(Exercise instructions) Pull out every line below that holds the word "vFov".

(Records for processing)
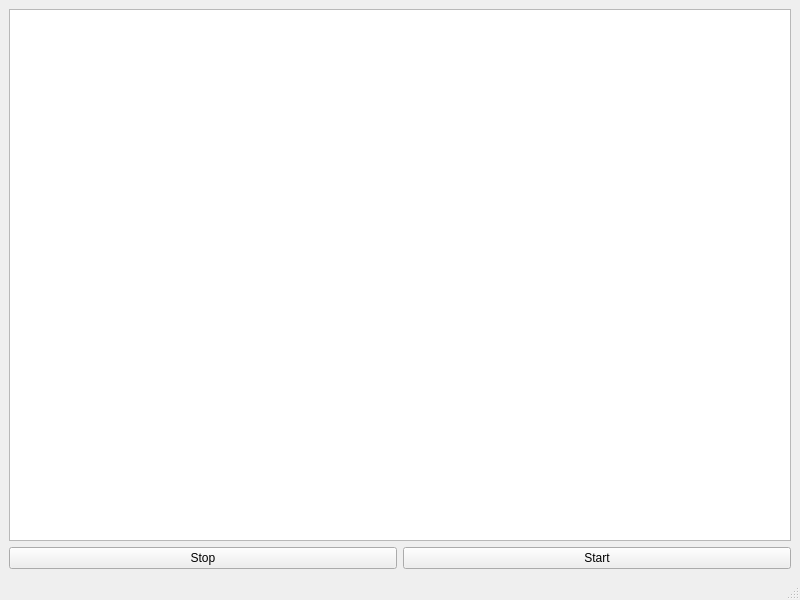
Before: the Qt Designer form src/qt/RtViewer/mainwindow.ui in pdani86/raytracing.github.io, drawn with Qt 5.
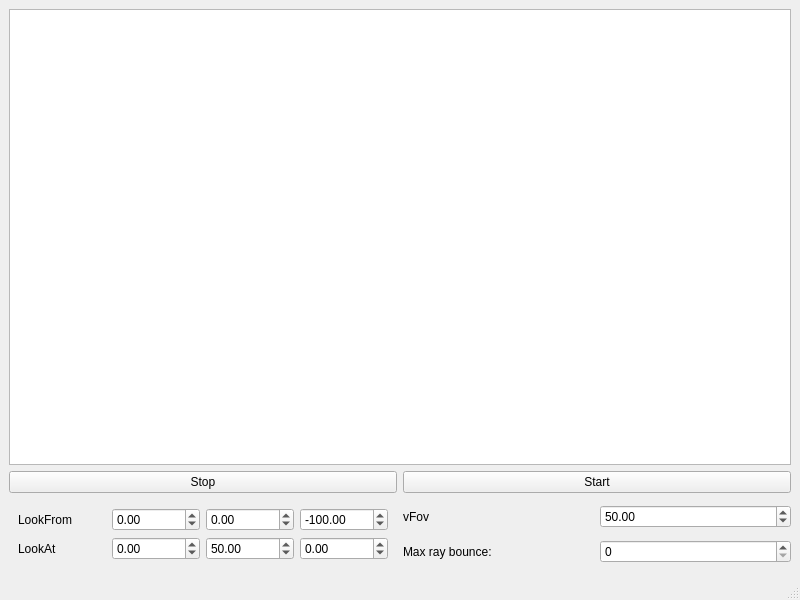
After: the same form once the commit is applied.

Commit message: UI, cam settings

The edit to the form file:
```diff
--- a/src/qt/RtViewer/mainwindow.ui
+++ b/src/qt/RtViewer/mainwindow.ui
@@ -40,6 +40,142 @@
       </item>
      </layout>
     </item>
+    <item row="1" column="0">
+     <layout class="QGridLayout" name="gridLayout_3">
+      <property name="topMargin">
+       <number>0</number>
+      </property>
+      <item row="0" column="0">
+       <widget class="QWidget" name="widget" native="true">
+        <layout class="QGridLayout" name="gridLayout_4">
+         <item row="0" column="0">
+          <widget class="QLabel" name="label">
+           <property name="text">
+            <string>LookFrom</string>
+           </property>
+          </widget>
+         </item>
+         <item row="1" column="0">
+          <widget class="QLabel" name="label_2">
+           <property name="text">
+            <string>LookAt</string>
+           </property>
+          </widget>
+         </item>
+         <item row="0" column="1">
+          <layout class="QGridLayout" name="gridLayout_5">
+           <item row="0" column="1">
+            <widget class="QDoubleSpinBox" name="camY">
+             <property name="minimum">
+              <double>-1000000000.000000000000000</double>
+             </property>
+             <property name="maximum">
+              <double>1000000000.000000000000000</double>
+             </property>
+            </widget>
+           </item>
+           <item row="0" column="0">
+            <widget class="QDoubleSpinBox" name="camX">
+             <property name="minimum">
+              <double>-1000000000.000000000000000</double>
+             </property>
+             <property name="maximum">
+              <double>1000000000.000000000000000</double>
+             </property>
+            </widget>
+           </item>
+           <item row="0" column="2">
+            <widget class="QDoubleSpinBox" name="camZ">
+             <property name="minimum">
+              <double>-1000000000.000000000000000</double>
+             </property>
+             <property name="maximum">
+              <double>1000000000.000000000000000</double>
+             </property>
+             <property name="value">
+              <double>-100.000000000000000</double>
+             </property>
+            </widget>
+           </item>
+          </layout>
+         </item>
+         <item row="1" column="1">
+          <layout class="QGridLayout" name="gridLayout_6">
+           <item row="0" column="0">
+            <widget class="QDoubleSpinBox" name="lookX">
+             <property name="minimum">
+              <double>-1000000000.000000000000000</double>
+             </property>
+             <property name="maximum">
+              <double>1000000000.000000000000000</double>
+             </property>
+            </widget>
+           </item>
+           <item row="0" column="1">
+            <widget class="QDoubleSpinBox" name="lookY">
+             <property name="minimum">
+              <double>-1000000000.000000000000000</double>
+             </property>
+             <property name="maximum">
+              <double>1000000000.000000000000000</double>
+             </property>
+             <property name="value">
+              <double>50.000000000000000</double>
+             </property>
+            </widget>
+           </item>
+           <item row="0" column="2">
+            <widget class="QDoubleSpinBox" name="lookZ">
+             <property name="minimum">
+              <double>-1000000000.000000000000000</double>
+             </property>
+             <property name="maximum">
+              <double>1000000000.000000000000000</double>
+             </property>
+            </widget>
+           </item>
+          </layout>
+         </item>
+        </layout>
+       </widget>
+      </item>
+      <item row="0" column="1">
+       <layout class="QGridLayout" name="gridLayout_7">
+        <item row="0" column="0">
+         <widget class="QLabel" name="label_3">
+          <property name="text">
+           <string>vFov</string>
+          </property>
+         </widget>
+        </item>
+        <item row="1" column="0">
+         <widget class="QLabel" name="label_4">
+          <property name="text">
+           <string>Max ray bounce:</string>
+          </property>
+         </widget>
+        </item>
+        <item row="0" column="1">
+         <widget class="QDoubleSpinBox" name="vFov">
+          <property name="maximum">
+           <double>179.990000000000009</double>
+          </property>
+          <property name="value">
+           <double>50.000000000000000</double>
+          </property>
+         </widget>
+        </item>
+        <item row="1" column="1">
+         <widget class="QSpinBox" name="maxRayBounce">
+          <property name="minimum">
+           <number>0</number>
+          </property>
+         </widget>
+        </item>
+       </layout>
+      </item>
+     </layout>
+    </item>
    </layout>
   </widget>
   <widget class="QMenuBar" name="menubar">
```
The commit also changes 7 other files.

(Result of the task)
+           <string>vFov</string>
+         <widget class="QDoubleSpinBox" name="vFov">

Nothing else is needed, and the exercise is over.